WORK ITEM —
Please restate the records that follow exactly, skipping their images.

DATASET RECORDS —
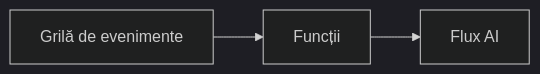
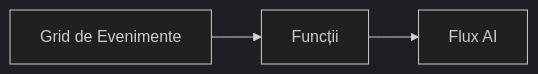
One commit to microsoft/AZD-for-beginners changed the second of 2 diagrams in translations/ro/docs/chapter-08-production/README.md. Above: the diagram before and after it, drawn with Mermaid (dark theme). The commit also changed other lines of this file and 104 other files, not shown here.

````diff
--- a/translations/ro/docs/chapter-08-production/README.md
+++ b/translations/ro/docs/chapter-08-production/README.md
@@ -56,4 +57,4 @@
 ```mermaid
 graph LR
-    EventGrid[Grilă de evenimente] --> Functions[Funcții] --> Pipeline[Flux AI]
+    EventGrid[Grid de Evenimente] --> Functions[Funcții] --> Pipeline[Flux AI]
 ```
````
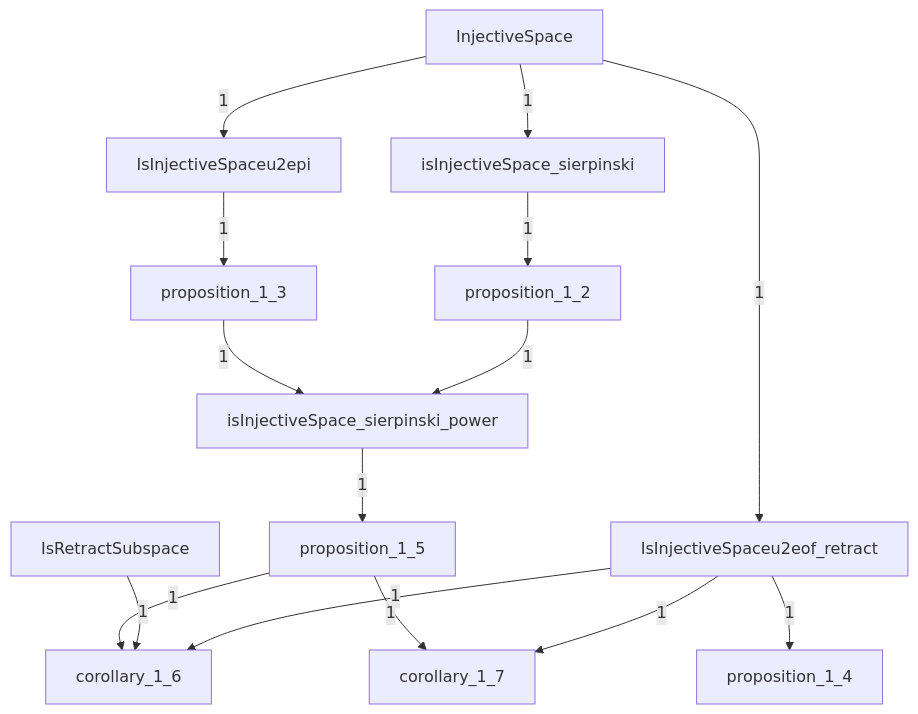
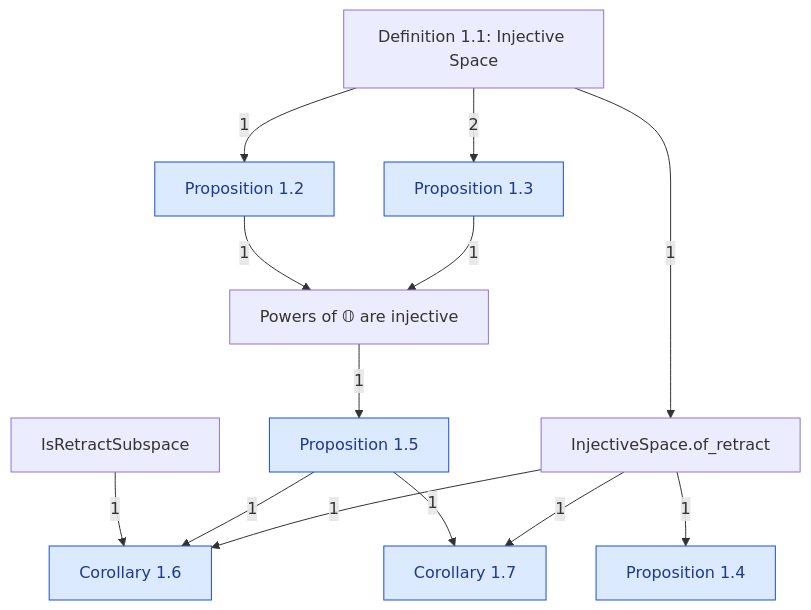
Before and after one commit to catskillsresearch/DomainTheory: the diagram in DomainTheory/ContinuousLattice/Injective/Injective.mermaid, drawn with Mermaid. The commit also changed 13 other files, not shown here.

First line of the commit message:
Add library section notes for injective spaces barrel.

```diff
--- a/DomainTheory/ContinuousLattice/Injective/Injective.mermaid
+++ b/DomainTheory/ContinuousLattice/Injective/Injective.mermaid
@@ -1,32 +1,36 @@
-%% Lean files imported under this note.
+%% Notes of section 1, injective spaces, in paper order.
+%% Each box is one outline note from 1972_Injective_spaces.md.
 %% Arrowhead on the importer. The number is a direct-import count.
 %% An arrow already implied by a longer path is omitted.
+%% Absolute retracts has no Lean files.
 flowchart TB
 
-  Injective_corollary_1_6["corollary_1_6"]
-  Injective_corollary_1_7["corollary_1_7"]
-  Injective_InjectiveSpace["InjectiveSpace"]
-  Injective_isInjectiveSpace_sierpinski["isInjectiveSpace_sierpinski"]
-  Injective_isInjectiveSpace_sierpinski_power["isInjectiveSpace_sierpinski_power"]
-  Injective_IsInjectiveSpaceu2eof_retract["IsInjectiveSpaceu2eof_retract"]
-  Injective_IsInjectiveSpaceu2epi["IsInjectiveSpaceu2epi"]
-  Injective_IsRetractSubspace["IsRetractSubspace"]
-  Injective_proposition_1_2["proposition_1_2"]
-  Injective_proposition_1_3["proposition_1_3"]
-  Injective_proposition_1_4["proposition_1_4"]
-  Injective_proposition_1_5["proposition_1_5"]
+  C16["Corollary 1.6"]
+  C17["Corollary 1.7"]
+  D11["Definition 1.1: Injective Space"]
+  RTR["InjectiveSpace.of_retract"]
+  IRS["IsRetractSubspace"]
+  PO["Powers of 𝕆 are injective"]
+  P12["Proposition 1.2"]
+  P13["Proposition 1.3"]
+  P14["Proposition 1.4"]
+  P15["Proposition 1.5"]
 
-  Injective_IsInjectiveSpaceu2eof_retract -->|"1"| Injective_corollary_1_6
-  Injective_IsRetractSubspace -->|"1"| Injective_corollary_1_6
-  Injective_proposition_1_5 -->|"1"| Injective_corollary_1_6
-  Injective_IsInjectiveSpaceu2eof_retract -->|"1"| Injective_corollary_1_7
-  Injective_proposition_1_5 -->|"1"| Injective_corollary_1_7
-  Injective_InjectiveSpace -->|"1"| Injective_isInjectiveSpace_sierpinski
-  Injective_proposition_1_2 -->|"1"| Injective_isInjectiveSpace_sierpinski_power
-  Injective_proposition_1_3 -->|"1"| Injective_isInjectiveSpace_sierpinski_power
-  Injective_InjectiveSpace -->|"1"| Injective_IsInjectiveSpaceu2eof_retract
-  Injective_InjectiveSpace -->|"1"| Injective_IsInjectiveSpaceu2epi
-  Injective_isInjectiveSpace_sierpinski -->|"1"| Injective_proposition_1_2
-  Injective_IsInjectiveSpaceu2epi -->|"1"| Injective_proposition_1_3
-  Injective_IsInjectiveSpaceu2eof_retract -->|"1"| Injective_proposition_1_4
-  Injective_isInjectiveSpace_sierpinski_power -->|"1"| Injective_proposition_1_5
+  IRS -->|"1"| C16
+  P15 -->|"1"| C16
+  RTR -->|"1"| C16
+  P15 -->|"1"| C17
+  RTR -->|"1"| C17
+  D11 -->|"1"| P12
+  D11 -->|"2"| P13
+  RTR -->|"1"| P14
+  PO -->|"1"| P15
+  P12 -->|"1"| PO
+  P13 -->|"1"| PO
+  D11 -->|"1"| RTR
+
+  classDef concept fill:#dcfce7,stroke:#15803d,color:#14532d
+  classDef numbered fill:#dbeafe,stroke:#1d4ed8,color:#1e3a8a
+  classDef definition fill:#fae8ff,stroke:#a21caf,color:#701a75
+  class P12,P13,P14,P15 numbered
+  class C16,C17 numbered
```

TASK SOLUTION —
One commit to microsoft/AZD-for-beginners changed the second of 2 diagrams in translations/ro/docs/chapter-08-production/README.md. Above: the diagram before and after it, drawn with Mermaid (dark theme). The commit also changed other lines of this file and 104 other files, not shown here.

````diff
--- a/translations/ro/docs/chapter-08-production/README.md
+++ b/translations/ro/docs/chapter-08-production/README.md
@@ -56,4 +57,4 @@
 ```mermaid
 graph LR
-    EventGrid[Grilă de evenimente] --> Functions[Funcții] --> Pipeline[Flux AI]
+    EventGrid[Grid de Evenimente] --> Functions[Funcții] --> Pipeline[Flux AI]
 ```
````
Before and after one commit to catskillsresearch/DomainTheory: the diagram in DomainTheory/ContinuousLattice/Injective/Injective.mermaid, drawn with Mermaid. The commit also changed 13 other files, not shown here.

First line of the commit message:
Add library section notes for injective spaces barrel.

```diff
--- a/DomainTheory/ContinuousLattice/Injective/Injective.mermaid
+++ b/DomainTheory/ContinuousLattice/Injective/Injective.mermaid
@@ -1,32 +1,36 @@
-%% Lean files imported under this note.
+%% Notes of section 1, injective spaces, in paper order.
+%% Each box is one outline note from 1972_Injective_spaces.md.
 %% Arrowhead on the importer. The number is a direct-import count.
 %% An arrow already implied by a longer path is omitted.
+%% Absolute retracts has no Lean files.
 flowchart TB
 
-  Injective_corollary_1_6["corollary_1_6"]
-  Injective_corollary_1_7["corollary_1_7"]
-  Injective_InjectiveSpace["InjectiveSpace"]
-  Injective_isInjectiveSpace_sierpinski["isInjectiveSpace_sierpinski"]
-  Injective_isInjectiveSpace_sierpinski_power["isInjectiveSpace_sierpinski_power"]
-  Injective_IsInjectiveSpaceu2eof_retract["IsInjectiveSpaceu2eof_retract"]
-  Injective_IsInjectiveSpaceu2epi["IsInjectiveSpaceu2epi"]
-  Injective_IsRetractSubspace["IsRetractSubspace"]
-  Injective_proposition_1_2["proposition_1_2"]
-  Injective_proposition_1_3["proposition_1_3"]
-  Injective_proposition_1_4["proposition_1_4"]
-  Injective_proposition_1_5["proposition_1_5"]
+  C16["Corollary 1.6"]
+  C17["Corollary 1.7"]
+  D11["Definition 1.1: Injective Space"]
+  RTR["InjectiveSpace.of_retract"]
+  IRS["IsRetractSubspace"]
+  PO["Powers of 𝕆 are injective"]
+  P12["Proposition 1.2"]
+  P13["Proposition 1.3"]
+  P14["Proposition 1.4"]
+  P15["Proposition 1.5"]
 
-  Injective_IsInjectiveSpaceu2eof_retract -->|"1"| Injective_corollary_1_6
-  Injective_IsRetractSubspace -->|"1"| Injective_corollary_1_6
-  Injective_proposition_1_5 -->|"1"| Injective_corollary_1_6
-  Injective_IsInjectiveSpaceu2eof_retract -->|"1"| Injective_corollary_1_7
-  Injective_proposition_1_5 -->|"1"| Injective_corollary_1_7
-  Injective_InjectiveSpace -->|"1"| Injective_isInjectiveSpace_sierpinski
-  Injective_proposition_1_2 -->|"1"| Injective_isInjectiveSpace_sierpinski_power
-  Injective_proposition_1_3 -->|"1"| Injective_isInjectiveSpace_sierpinski_power
-  Injective_InjectiveSpace -->|"1"| Injective_IsInjectiveSpaceu2eof_retract
-  Injective_InjectiveSpace -->|"1"| Injective_IsInjectiveSpaceu2epi
-  Injective_isInjectiveSpace_sierpinski -->|"1"| Injective_proposition_1_2
-  Injective_IsInjectiveSpaceu2epi -->|"1"| Injective_proposition_1_3
-  Injective_IsInjectiveSpaceu2eof_retract -->|"1"| Injective_proposition_1_4
-  Injective_isInjectiveSpace_sierpinski_power -->|"1"| Injective_proposition_1_5
+  IRS -->|"1"| C16
+  P15 -->|"1"| C16
+  RTR -->|"1"| C16
+  P15 -->|"1"| C17
+  RTR -->|"1"| C17
+  D11 -->|"1"| P12
+  D11 -->|"2"| P13
+  RTR -->|"1"| P14
+  PO -->|"1"| P15
+  P12 -->|"1"| PO
+  P13 -->|"1"| PO
+  D11 -->|"1"| RTR
+
+  classDef concept fill:#dcfce7,stroke:#15803d,color:#14532d
+  classDef numbered fill:#dbeafe,stroke:#1d4ed8,color:#1e3a8a
+  classDef definition fill:#fae8ff,stroke:#a21caf,color:#701a75
+  class P12,P13,P14,P15 numbered
+  class C16,C17 numbered
```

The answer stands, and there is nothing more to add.